Your assignment. From the entries below, return every line that includes the word "mxGeometry".

Data to examine.
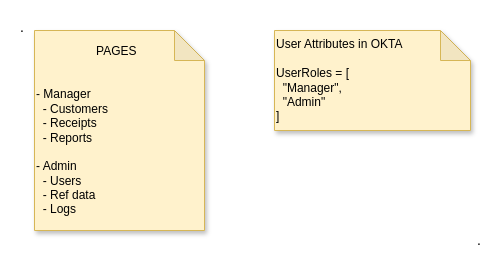
The draw.io diagram page "UI" (3 of 3) of _files/High-Level_Design.drawio in aytekinyaliz/ylz-xyz-infra, before the edit. Source tidied: cells renumbered, new cells numbered last; positions are measured from the earlier drawing's top-left corner, leaving out a move shared by most shapes. Both pictures are drawn from the tidied source at 100%, with x=0, y=0 at pixel (17, 17).
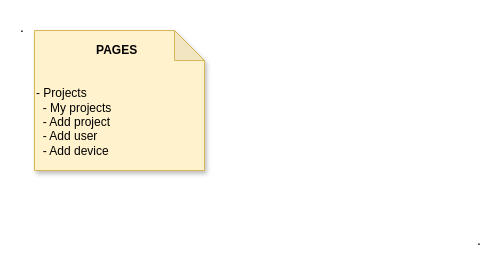
The same page after the edit.

What changed in the source:
```diff
@@
 <mxGraphModel>
   <root>
     <mxCell id="0" />
     <mxCell id="1" parent="0" />
-    <mxCell id="2" value="&lt;div&gt;&lt;span&gt;&amp;nbsp; &amp;nbsp; &amp;nbsp; &amp;nbsp; &amp;nbsp; &amp;nbsp; &amp;nbsp; &amp;nbsp; &amp;nbsp; PAGES&lt;/span&gt;&lt;/div&gt;&lt;br&gt;&lt;br&gt;- Manager&lt;br&gt;&amp;nbsp; - Customers&lt;br&gt;&amp;nbsp; - Receipts&lt;br&gt;&amp;nbsp; - Reports&lt;br&gt;&lt;br&gt;- Admin&lt;br&gt;&amp;nbsp; - Users&lt;br&gt;&amp;nbsp; - Ref data&lt;br&gt;&amp;nbsp; - Logs&lt;br&gt;" style="shape=note;whiteSpace=wrap;html=1;backgroundOutline=1;darkOpacity=0.05;shadow=1;fillColor=#fff2cc;align=left;strokeColor=#d6b656;" parent="1" vertex="1">
-      <mxGeometry x="17" y="13" width="170" height="200" as="geometry" />
+    <mxCell id="2" value="&lt;div&gt;&amp;nbsp; &amp;nbsp; &amp;nbsp; &amp;nbsp; &amp;nbsp; &amp;nbsp; &amp;nbsp; &amp;nbsp; &amp;nbsp; &lt;b&gt;PAGES&lt;/b&gt;&lt;/div&gt;&lt;br&gt;&lt;br&gt;- Projects&lt;br&gt;&amp;nbsp; - My projects&lt;br&gt;&amp;nbsp; - Add project&lt;br&gt;&amp;nbsp; - Add user&lt;br&gt;&amp;nbsp; - Add device" style="shape=note;whiteSpace=wrap;html=1;backgroundOutline=1;darkOpacity=0.05;shadow=1;fillColor=#fff2cc;align=left;strokeColor=#d6b656;" parent="1" vertex="1">
+      <mxGeometry x="17" y="13" width="170" height="140" as="geometry" />
     </mxCell>
-    <mxCell id="3" value="User Attributes in OKTA&lt;br&gt;&lt;br&gt;UserRoles = [&lt;br&gt;&amp;nbsp; &quot;Manager&quot;,&lt;br&gt;&amp;nbsp; &quot;Admin&quot;&lt;br&gt;]" style="shape=note;whiteSpace=wrap;html=1;backgroundOutline=1;darkOpacity=0.05;shadow=1;fillColor=#fff2cc;align=left;strokeColor=#d6b656;" parent="1" vertex="1">
-      <mxGeometry x="257" y="13" width="196" height="100" as="geometry" />
-    </mxCell>
     <mxCell id="4" value="." style="text;html=1;strokeColor=none;fillColor=none;align=center;verticalAlign=middle;whiteSpace=wrap;rounded=0;shadow=0;comic=0;fontSize=14;" parent="1" vertex="1">
       <mxGeometry width="10" height="20" as="geometry" />
     </mxCell>
     <mxCell id="5" value="." style="text;html=1;strokeColor=none;fillColor=none;align=center;verticalAlign=middle;whiteSpace=wrap;rounded=0;shadow=0;comic=0;fontSize=14;" parent="1" vertex="1">
       <mxGeometry x="457" y="213" width="10" height="20" as="geometry" />
     </mxCell>
   </root>
 </mxGraphModel>
```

Output for this exercise.
-      <mxGeometry x="17" y="13" width="170" height="200" as="geometry" />
+      <mxGeometry x="17" y="13" width="170" height="140" as="geometry" />
-      <mxGeometry x="257" y="13" width="196" height="100" as="geometry" />
       <mxGeometry width="10" height="20" as="geometry" />
       <mxGeometry x="457" y="213" width="10" height="20" as="geometry" />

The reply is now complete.